The Tomatometer is 59% or lower.
Movies and TV shows are Certified Fresh with a steady Tomatometer of 75% or higher after a set amount of reviews (80 for wide-release movies, 40 for limited-release movies, 20 for TV shows), including 5 reviews from Top Critics.
Percentage of users who rate a movie or TV show positively.
If the talk had been surgically removed, leaving only the sights and sounds of combat, this could have been a striking, semiabstract display of aggressive energy; as it is, any viewer over twelve will go for the laughs.
Eckhart's commitment to the movie's reality, which is as fierce as the sergeant's commitment to his men, takes what otherwise might merely have been outlandish and makes it believable, and frightening.
It might be different with well-developed characters or a story that offers more depth or breadth, but the movie is predominantly pyrotechnics and, as impressive as some of those are, they don't warrant two hours worth of screen time.
The weak link is Christopher Bertolini's script, which lumbers the flat military characters with hackneyed dialogue and corny sentimentality.

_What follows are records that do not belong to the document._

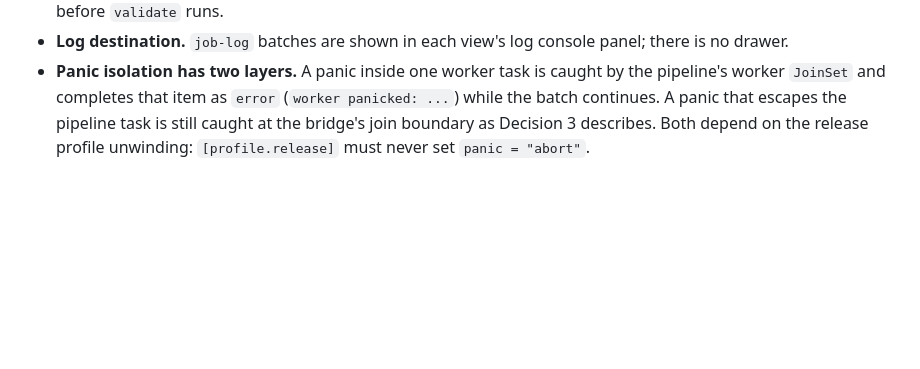
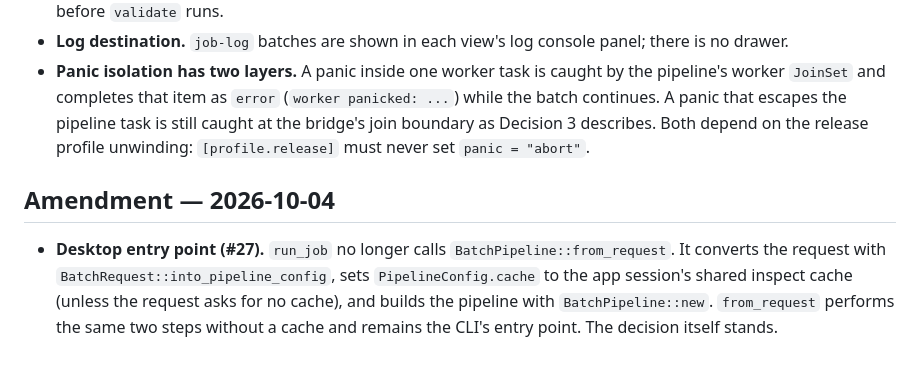
Before and after one commit to Si-Forces/mkvanimebatch, a Markdown page: docs/adr/0007-in-process-engine-bridge.md, the part around one of its changes. Rendered like a GitHub page; blank space fills up the shorter version.

```diff
--- a/docs/adr/0007-in-process-engine-bridge.md
+++ b/docs/adr/0007-in-process-engine-bridge.md
@@ -37,3 +37,7 @@ The entry points and validation home named above no longer exist under those nam
 - **Validation home.** The single source of request validation is `BatchRequest::validate` in `mkv-core::request`, not `mkv-core::pipeline`. The CLI still rejects unknown flags and checks `--preset` and `--bitrate` while parsing, before `validate` runs.
 - **Log destination.** `job-log` batches are shown in each view's log console panel; there is no drawer.
 - **Panic isolation has two layers.** A panic inside one worker task is caught by the pipeline's worker `JoinSet` and completes that item as `error` (`worker panicked: ...`) while the batch continues. A panic that escapes the pipeline task is still caught at the bridge's join boundary as Decision 3 describes. Both depend on the release profile unwinding: `[profile.release]` must never set `panic = "abort"`.
+
+## Amendment — 2026-10-04
+
+- **Desktop entry point (#27).** `run_job` no longer calls `BatchPipeline::from_request`. It converts the request with `BatchRequest::into_pipeline_config`, sets `PipelineConfig.cache` to the app session's shared inspect cache (unless the request asks for no cache), and builds the pipeline with `BatchPipeline::new`. `from_request` performs the same two steps without a cache and remains the CLI's entry point. The decision itself stands.
```
Also changed, not shown: other parts of docs/adr/0007-in-process-engine-bridge.md (+1 -1 lines), docs/release-notes.md (+2 -1 lines).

Not even Eckhart can survive such banality, and kick-ass specialist Michelle Rodriguez is wasted.